---------- Records for the exercise ----------
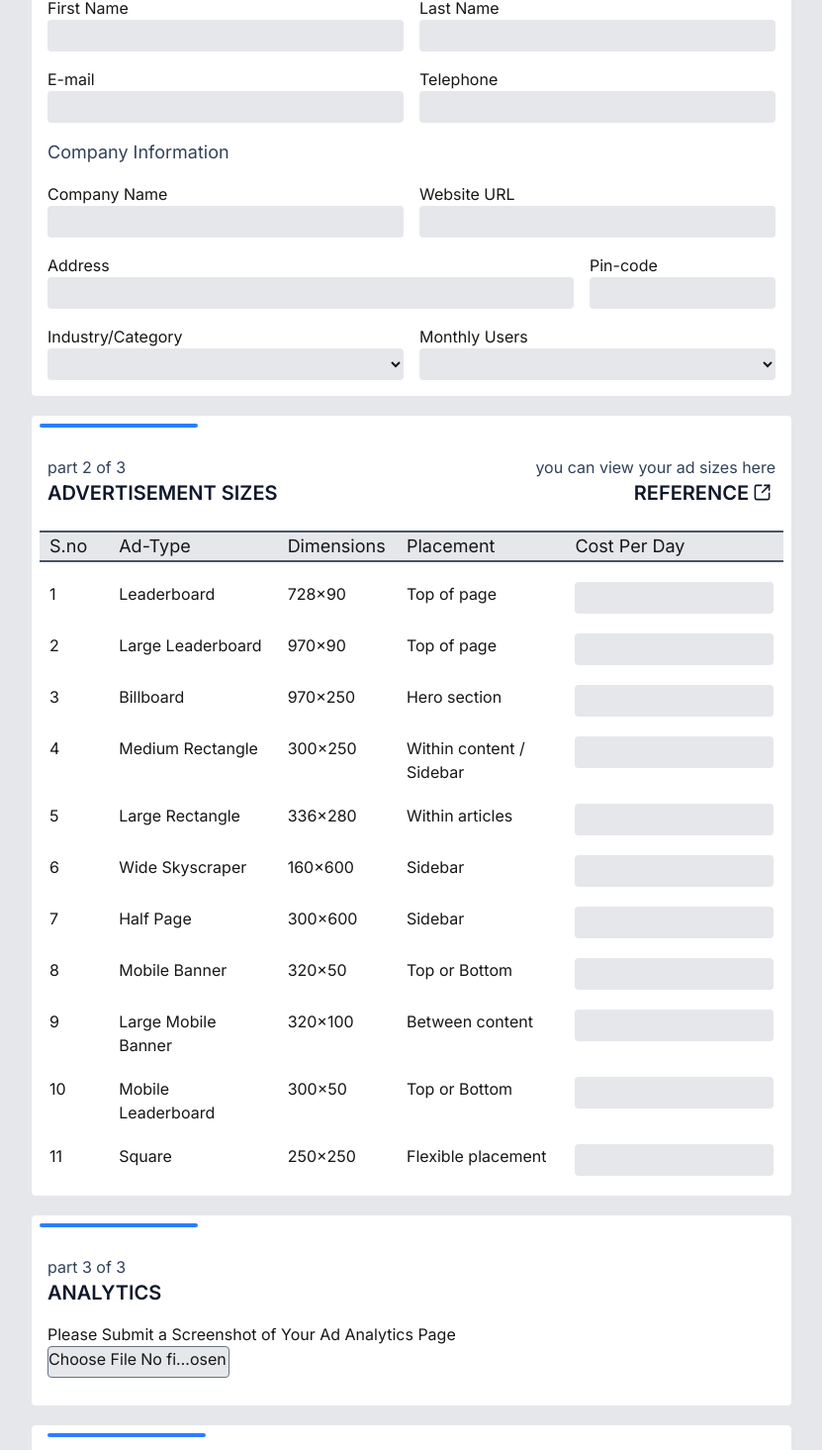
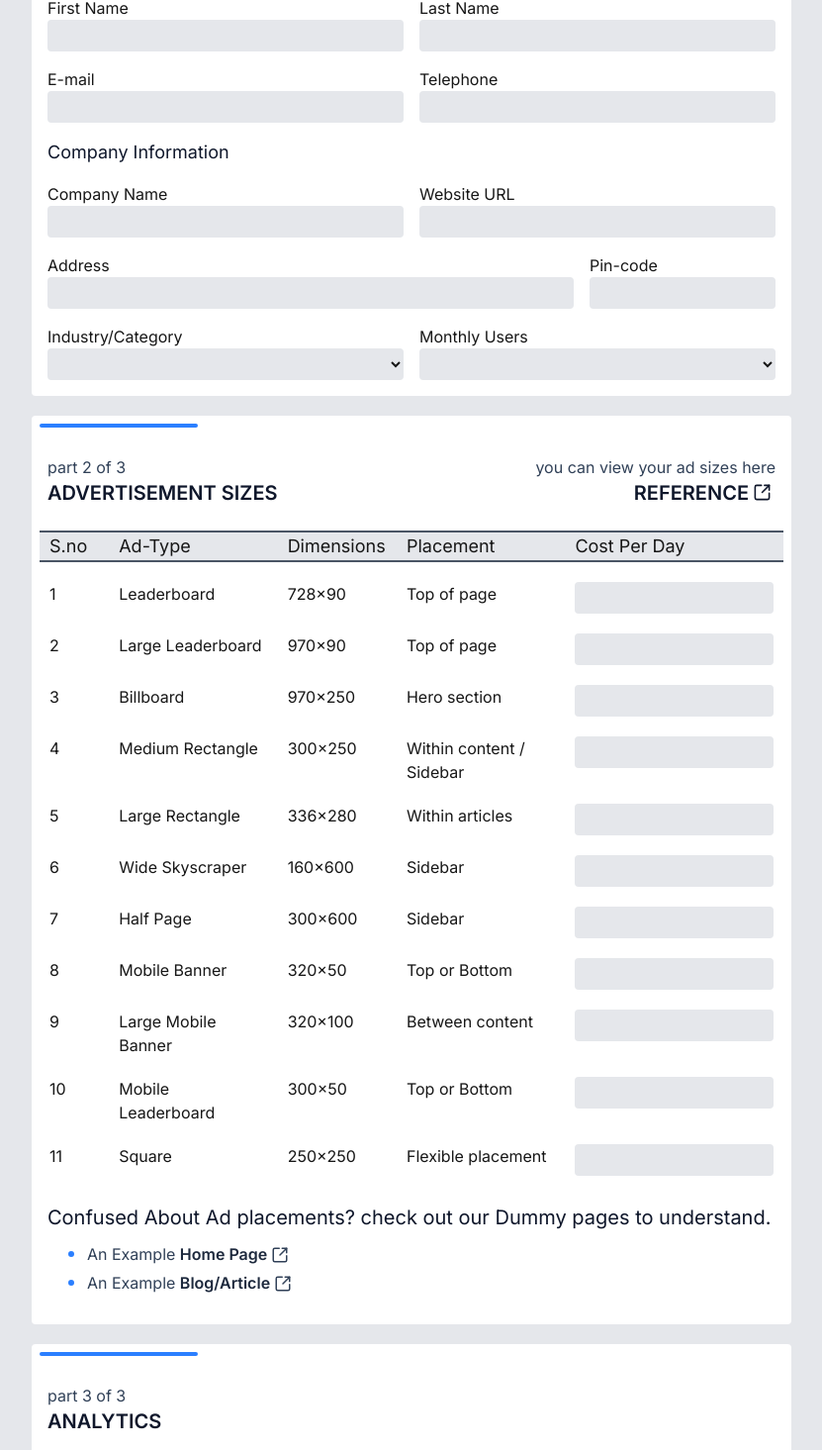
Before and after one commit to Mitul-Bist/ad-form, a Next.js app: page / in a window 1280 px wide. Shown: the part 558-2023 px from the top of the page at 99% size, without its empty margins (224-1055 px from the left). Built offline with nearby package versions, Linux system fonts and the light colour scheme; no server answers.

Commit message:
homepage mobile responsiveness

```diff
--- a/app/ad-sizes/page.tsx
+++ b/app/ad-sizes/page.tsx
@@ -8,7 +8,7 @@ export default function Ads() {
                 <h1 className="text-4xl font-semibold text-white">IAB Fixed Size Ad Specifications</h1>
             </div>
             <div className="bg-gray-300">
-                <div className="flex flex-row justify-around">
+                <div className="flex flex-col md:flex-row justify-around">
                     <div className="flex flex-col m-3">
                         <AdBox adName="Billboard" width="970px" height="250px" />
                         <AdBox adName="Large Leaderboard" width="970px" height="90px" />
@@ -17,7 +17,7 @@ export default function Ads() {
                     <AdBox adName="Half Page" width="300px" height="600px" />
                 </div>
 
-                <div className="flex flex-row justify-around">
+                <div className="flex flex-col md:flex-row justify-around">
 
                     <AdBox adName="Wide Skyscraper" width="160px" height="600px" />
 
--- a/components/Ads.tsx
+++ b/components/Ads.tsx
@@ -1,5 +1,5 @@
 import Link from "next/link";
-import {SquareArrowOutUpRight} from 'lucide-react';
+import { SquareArrowOutUpRight } from 'lucide-react';
 
 const adSizes = [
     {
@@ -72,22 +72,25 @@ const adSizes = [
 
 export default function AdForm() {
     return (
-        <div className="bg-white w-3/5 p-2 flex flex-col rounded-sm mt-5 pb-5" >
+        <div className="bg-white w-full md:w-3/5 p-2 flex flex-col rounded-sm mt-5 pb-5" >
             <div className="h-1 w-40 mb-5 bg-blue-500 rounded-full"></div>
             {/*TITLE  */}
 
-            <div className="flex flex-row justify-between">
+            <div className="flex flex-col md:flex-row justify-between">
                 <div className="flex flex-col m-2">
                     <div className="text-slate-700">part 2 of 3</div>
                     <div className="text-slate-900 text-xl font-semibold">ADVERTISEMENT SIZES</div>
                 </div>
 
-                <div className="flex flex-col m-2 items-end">
+                <div className="flex flex-col m-2 md:items-end">
                     <div className=" text-slate-700">you can view your ad sizes here</div>
-                    <Link className="text-slate-900 flex flex-row transition-all duration-200 ease-in-out hover:text-blue-500" href={"/ad-sizes"} target="_blank" rel="noopener noreferrer">
+                    <Link
+                        className="text-slate-900 flex flex-row transition-all duration-200 ease-in-out hover:text-blue-500"
+                        href={"/ad-sizes"} target="_blank" rel="noopener noreferrer"
+                    >
                         <div className="text-xl font-semibold text-right ">REFERENCE</div>
                         <div className="m-1">
-                            <SquareArrowOutUpRight size={19}/>
+                            <SquareArrowOutUpRight size={19} />
                         </div>
                     </Link>
                 </div>
@@ -98,10 +101,10 @@ export default function AdForm() {
 
             {/* ad table */}
             <div className="flex flex-row justify-around w-full mt-4 text-lg border-solid border-y-2 border-y-gray-600 bg-gray-200">
-                <div className="w-1/15 ">S.no</div>
+                <div className="w-1/15 hidden md:block">S.no</div>
                 <div className="w-3/15 ">Ad-Type</div>
                 <div className="w-2/15 ">Dimensions</div>
-                <div className="w-3/15 ">Placement</div>
+                <div className="w-3/15 hidden md:block">Placement</div>
                 <div className="w-4/15 ">Cost Per Day</div>
             </div>
 
@@ -109,10 +112,10 @@ export default function AdForm() {
                 adSizes.map((ad, i) => {
                     return (
                         <div className="flex flex-row justify-around w-full mt-5">
-                            <div className="w-1/15">{i+1}</div>
+                            <div className="w-1/15 hidden md:block">{i + 1}</div>
                             <div className="w-3/15">{ad.type}</div>
                             <div className="w-2/15">{ad.dimensions}</div>
-                            <div className="w-3/15">{ad.placement}</div>
+                            <div className="w-3/15 hidden md:block">{ad.placement}</div>
                             <input
                                 className="w-4/15 bg-gray-200 border-gray-500 rounded-sm h-8 "
                                 type="number" name={ad.inputName} id={ad.inputName}
@@ -122,6 +125,28 @@ export default function AdForm() {
                 })
             }
 
+            <div className="mt-5 p-2">
+                <div className="text-xl text-slate-900 ">Confused About Ad placements? check out our Dummy pages to understand. </div>
+                <ul className="text-slate-700 list-disc marker:text-xl marker:text-blue-500 px-10 mt-2">
+                    <li>
+                        <Link className="flex flex-row w-fit" href={"/example-homepage"} target="_blank" rel="noopener noreferrer" >
+                            <div>An Example <span className="text-slate-800 font-semibold hover:text-blue-500">Home Page</span></div>
+                            <div className="m-1">
+                                <SquareArrowOutUpRight size={18} />
+                            </div>
+                        </Link>
+                    </li>
+                    <li>
+                        <Link className="flex flex-row w-fit " href={"/example-article"} target="_blank" rel="noopener noreferrer" >
+                            <div>An Example <span className="text-slate-800 font-semibold hover:text-blue-500">Blog/Article</span></div>
+                            <div className="m-1">
+                                <SquareArrowOutUpRight size={18} />
+                            </div>
+                        </Link>
+                    </li>
+                </ul>
+            </div>
+
         </div>
     )
 }
--- a/components/Field.tsx
+++ b/components/Field.tsx
@@ -6,7 +6,7 @@ interface fieldProps {
 
 export default function Field({label, name, type} : fieldProps){
     return(
-        <div className="flex flex-col m-2 w-1/2">
+        <div className="flex flex-col m-2 w-9/10 md:w-1/2">
                     <label htmlFor={name}>{label}</label>
                     <input
                         className="bg-gray-200 border-gray-500 rounded-sm h-8 "
--- a/components/Intro.tsx
+++ b/components/Intro.tsx
@@ -1,6 +1,6 @@
 export default function IntroSection(){
     return(
-        <div className="bg-white w-3/5 p-4 flex flex-col rounded-sm mt-5">
+        <div className="bg-white w-full md:w-3/5 p-4 flex flex-col rounded-sm mt-5">
             <div className="h-1 w-40 mb-5 bg-blue-500 rounded-full"></div>
             <h1 className="text-3xl font-semibold text-slate-900">
                 Help Us Understand <span className="text-blue-600">Website Advertising</span>
--- a/components/contact.tsx
+++ b/components/contact.tsx
@@ -2,17 +2,17 @@ import Field from "./Field"
 
 export default function ContactForm() {
     return (
-        <div className="bg-white w-3/5 p-2 flex flex-col rounded-sm mt-5">
+        <div className="bg-white w-full md:w-3/5 p-2 flex flex-col rounded-sm mt-5">
             <div className="h-1 w-40 mb-5 bg-blue-500 rounded-full"></div>
             {/*TITLE  */}
             <div className="flex flex-col m-2 ">
                 <div className="text-slate-500">part 1 of 3</div>
                 <div className="text-slate-900 text-xl font-semibold">CONTACT INFORMATION</div>
-                <div className="text-slate-700 text-lg ">Contact Person</div>
+                <div className="text-slate-900 text-lg ">Contact Person</div>
             </div>
 
             {/* 1ST ROW */}
-            <div className="flex flex-row justify-center w-full">
+            <div className="flex flex-col md:flex-row justify-center w-full">
                 {/* first name */}
                 <Field label="First Name" name="firstName" type="text" />
                 {/* last name */}
@@ -20,7 +20,7 @@ export default function ContactForm() {
             </div>
 
             {/* 2ND ROW */}
-            <div className="flex flex-row justify-center w-full">
+            <div className="flex flex-col md:flex-row justify-center w-full">
                 {/* email */}
                 <Field label="E-mail" name="mail_ID" type="email" />
                 {/* phone */}
@@ -29,10 +29,10 @@ export default function ContactForm() {
 
 
             {/* COMPANY INFO */}
-            <div className="text-slate-700 text-lg m-2">Company Information</div>
+            <div className="text-slate-900 text-lg m-2">Company Information</div>
 
             {/* 3RD ROW */}
-            <div className="flex flex-row justify-center w-full">
+            <div className="flex flex-col md:flex-row justify-center w-full">
                 {/* Company - Name */}
                 <Field label="Company Name" name="companyName" type="text" />
                 {/* website url */}
@@ -40,10 +40,10 @@ export default function ContactForm() {
             </div>
 
             {/* 4TH ROW */}
-            <div className="flex flex-row justify-center w-full">
+            <div className="flex flex-col md:flex-row justify-center w-full">
 
                 {/* address */}
-                <div className="flex flex-col m-2 w-3/4">
+                <div className="flex flex-col m-2 w-9/10 md:w-3/4">
                     <label htmlFor="address">Address</label>
                     <input
                         className="bg-gray-200 border-gray-500 rounded-sm h-8 "
@@ -53,7 +53,7 @@ export default function ContactForm() {
 
 
                 {/* pin code */}
-                <div className="flex flex-col m-2 w-1/4">
+                <div className="flex flex-col m-2 w-9/10 md:w-1/4">
                     <label htmlFor="pinCode">Pin-code</label>
                     <input
                         className="bg-gray-200 border-gray-500 rounded-sm h-8"
@@ -64,10 +64,10 @@ export default function ContactForm() {
             </div>
 
             {/* 5TH ROW  drop downs*/}
-            <div className="flex flex-row justify-center w-full">
+            <div className="flex flex-col md:flex-row justify-center w-full">
 
                 {/* Industry */}
-                <div className="flex flex-col m-2 w-1/2">
+                <div className="flex flex-col m-2 w-9/10 md:w-1/2">
                     <label htmlFor="industry">Industry/Category</label>
                     <select
                         className="bg-gray-200 border-gray-500 rounded-sm h-8"
@@ -87,7 +87,7 @@ export default function ContactForm() {
                 </div>
 
                 {/* Category */}
-                <div className="flex flex-col m-2 w-1/2">
+                <div className="flex flex-col m-2 w-9/10 md:w-1/2">
                     <label htmlFor="monthly-users">Monthly Users</label>
                     <select
                         className="bg-gray-200 border-gray-500 rounded-sm h-8"
--- a/components/img_Form.tsx
+++ b/components/img_Form.tsx
@@ -1,6 +1,6 @@
 export default function ImageForm() {
     return (
-        <div className="bg-white w-3/5 p-2 flex flex-col rounded-sm mt-5 pb-5">
+        <div className="bg-white w-full md:w-3/5 p-2 flex flex-col rounded-sm mt-5 pb-5">
             <div className="h-1 w-40 mb-5 bg-blue-500 rounded-full"></div>
             {/*TITLE  */}
             <div className="flex flex-col m-2 ">
@@ -8,8 +8,8 @@ export default function ImageForm() {
                 <div className="text-slate-900 text-xl font-semibold">ANALYTICS</div>
             </div>
 
-            <div className="m-2 flex flex-col">
-                <label>Please Submit a Screenshot of Your Ad Analytics Page</label>
+            <div className="mt-1 m-2 flex flex-col">
+                <label className="text-slate-700 mb-1">Please Submit a Screenshot of Your <span className="font-semibold">Ad Analytics Page</span></label>
                 <input
                     className="w-2/8 border bg-gray-200 border-gray-500 rounded-sm h-8 "
                     type="file"
```
Also changed, not shown: app/api/save-data/route.js (+7 -10 lines), components/submit.tsx (+8 -6 lines).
----------
(What you are asked to do): Tally lines in the listing above that include the word "ContactForm"; respond with that number only.

(Answer): 7